§ **WHAT THE TASK REQUIRES**: Text only, exactly as given: reproduce the entries below without their pictures.

· · · · · · ·

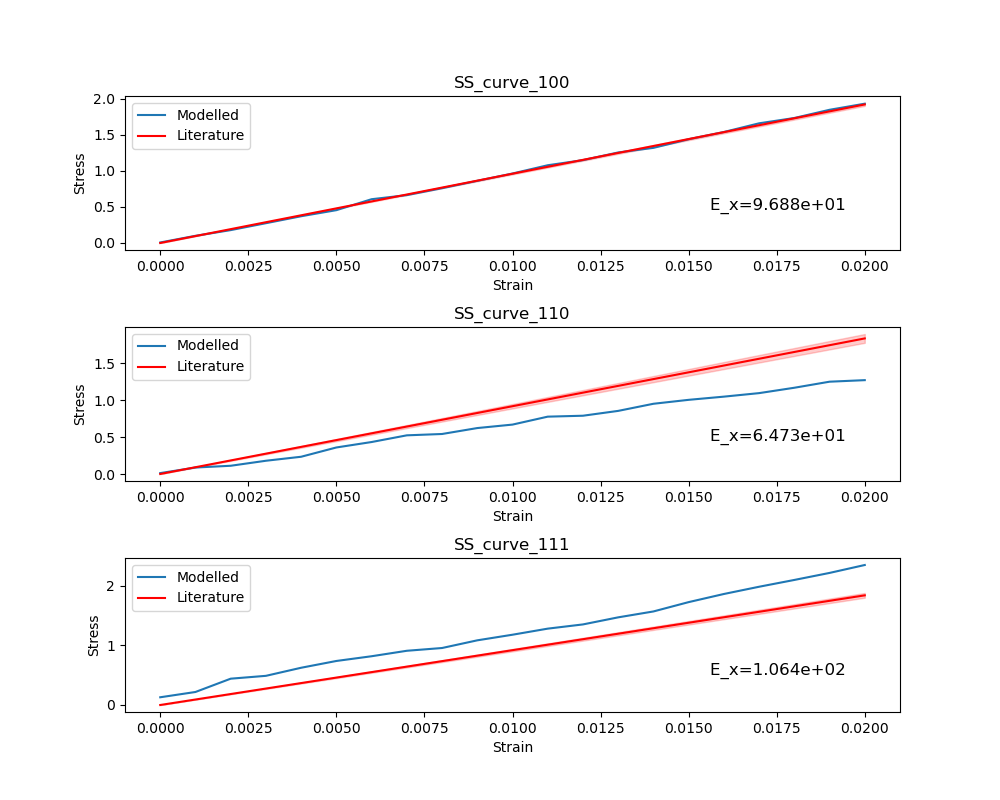
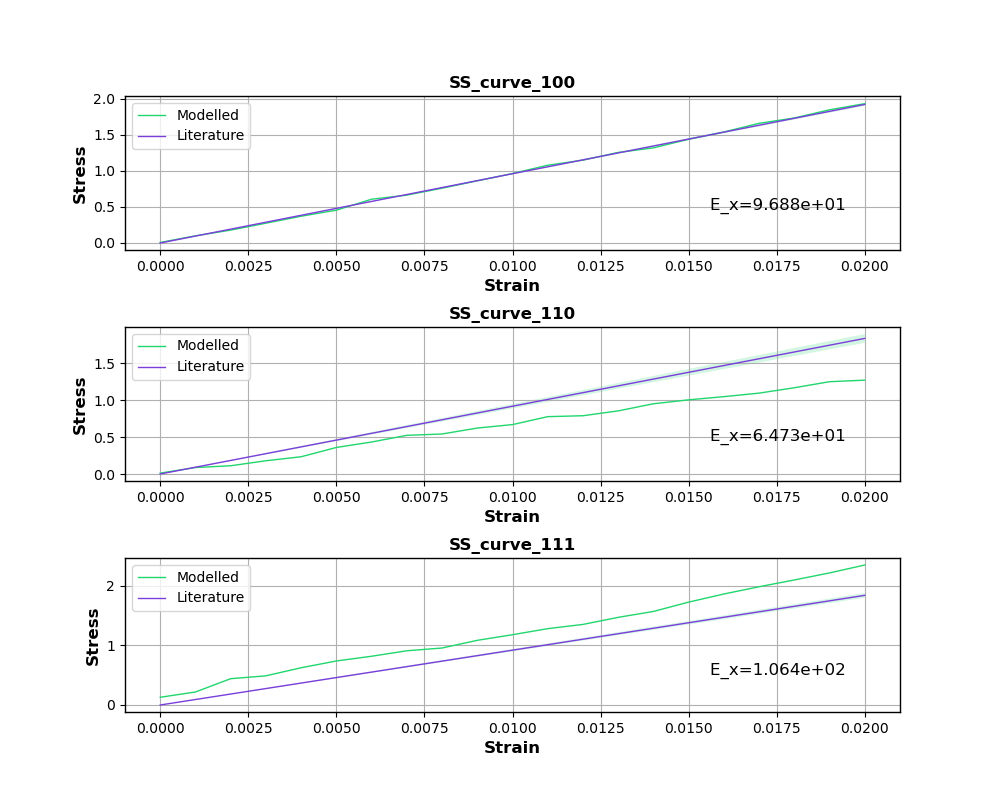
I make pretty picture

diff --git a/HEA_compression/LMP_Files/Var1/Post_Process_4.py b/HEA_compression/LMP_Files/Var1/Post_Process_4.py
@@ -64,6 +64,9 @@ for i in range(0, numfile):
 print('m: ',m)
 print('c: ',c)
 
+# Using custom style
+plt.style.use("/home/sez26/TIGP-IIP/Learning/my_style.mplstyle")
+
 # Create a figure with a numfilex1 grid of subplots
 fig, axs = plt.subplots(numfile, 1, figsize=(10, 8), gridspec_kw={'wspace': 0.5, 'hspace': 0.5})
 
@@ -96,9 +99,9 @@ lit_val_HEA_Eu = np.array([1, 3, 2])
 for i in range(0, numfile):
     axs[i].plot(Res_Read[i, :, 0], Res_Read[i, :, 1])
     # plot literature values
-    axs[i].plot(Res_Read[i, :, 0], Res_Read[i, :, 0]*lit_val_HEA_E[i],'r')
+    axs[i].plot(Res_Read[i, :, 0], Res_Read[i, :, 0]*lit_val_HEA_E[i])
     # add shaded uncertainty region
-    axs[i].fill_between(Res_Read[i, :, 0], Res_Read[i, :, 0]*(lit_val_HEA_E[i] - lit_val_HEA_Eu[i]), Res_Read[i, :, 0]*(lit_val_HEA_E[i] + lit_val_HEA_Eu[i]), color = 'r', alpha=0.2)
+    axs[i].fill_between(Res_Read[i, :, 0], Res_Read[i, :, 0]*(lit_val_HEA_E[i] - lit_val_HEA_Eu[i]), Res_Read[i, :, 0]*(lit_val_HEA_E[i] + lit_val_HEA_Eu[i]), alpha=0.2)
     # figure titles and axes labels
     axs[i].set_title(Figure_Titles[i])
     axs[i].set_xlabel('Strain')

· · · · · · ·

§ **EXERCISE RESULT**:
I make pretty picture

diff --git a/HEA_compression/LMP_Files/Var1/Post_Process_4.py b/HEA_compression/LMP_Files/Var1/Post_Process_4.py
@@ -64,6 +64,9 @@ for i in range(0, numfile):
 print('m: ',m)
 print('c: ',c)
 
+# Using custom style
+plt.style.use("/home/sez26/TIGP-IIP/Learning/my_style.mplstyle")
+
 # Create a figure with a numfilex1 grid of subplots
 fig, axs = plt.subplots(numfile, 1, figsize=(10, 8), gridspec_kw={'wspace': 0.5, 'hspace': 0.5})
 
@@ -96,9 +99,9 @@ lit_val_HEA_Eu = np.array([1, 3, 2])
 for i in range(0, numfile):
     axs[i].plot(Res_Read[i, :, 0], Res_Read[i, :, 1])
     # plot literature values
-    axs[i].plot(Res_Read[i, :, 0], Res_Read[i, :, 0]*lit_val_HEA_E[i],'r')
+    axs[i].plot(Res_Read[i, :, 0], Res_Read[i, :, 0]*lit_val_HEA_E[i])
     # add shaded uncertainty region
-    axs[i].fill_between(Res_Read[i, :, 0], Res_Read[i, :, 0]*(lit_val_HEA_E[i] - lit_val_HEA_Eu[i]), Res_Read[i, :, 0]*(lit_val_HEA_E[i] + lit_val_HEA_Eu[i]), color = 'r', alpha=0.2)
+    axs[i].fill_between(Res_Read[i, :, 0], Res_Read[i, :, 0]*(lit_val_HEA_E[i] - lit_val_HEA_Eu[i]), Res_Read[i, :, 0]*(lit_val_HEA_E[i] + lit_val_HEA_Eu[i]), alpha=0.2)
     # figure titles and axes labels
     axs[i].set_title(Figure_Titles[i])
     axs[i].set_xlabel('Strain')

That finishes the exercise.